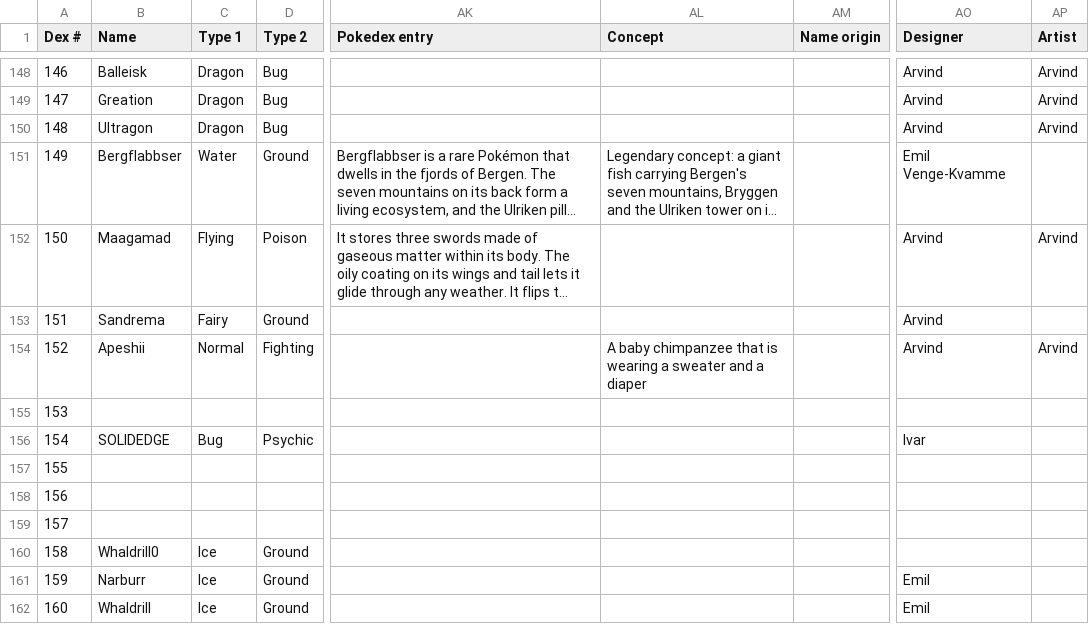
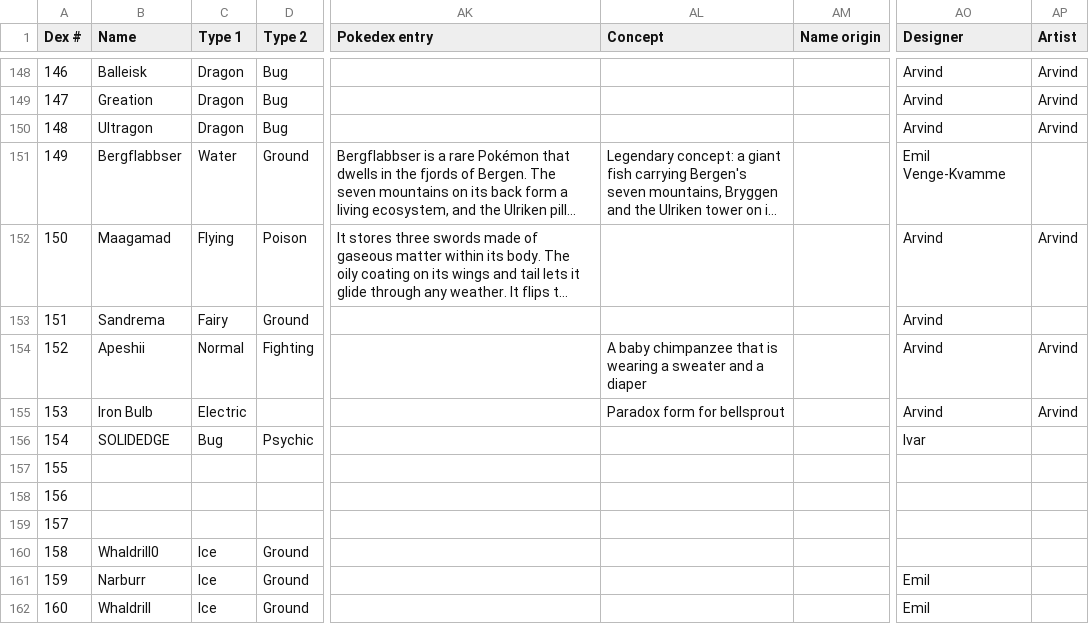
Before and after one commit to arvindfroi/sigma-dex, a CSV file: export/sheet.csv, drawn as a sheet; only a part is shown, gaps mark what is left out; long unchanged cells end in …; the diff names each change by its address in the sheet, - before the commit and + after, or states it on an @@ line.

```diff
--- a/export/sheet.csv
+++ b/export/sheet.csv
-B155 (Name): (empty)
+B155 (Name): Iron Bulb
-C155 (Type 1): (empty)
+C155 (Type 1): Electric
-AL155 (Concept): (empty)
+AL155 (Concept): Paradox form for bellsprout
-AO155 (Designer): (empty)
+AO155 (Designer): Arvind
-AP155 (Artist): (empty)
+AP155 (Artist): Arvind
```
Also changed, not shown: export/dex.csv, 10 other files.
--*--
● **What the exercise asks**
Return, from the data, each line that has the word "empty" in it.

● **Exercise answer**
-B155 (Name): (empty)
-C155 (Type 1): (empty)
-AL155 (Concept): (empty)
-AO155 (Designer): (empty)
-AP155 (Artist): (empty)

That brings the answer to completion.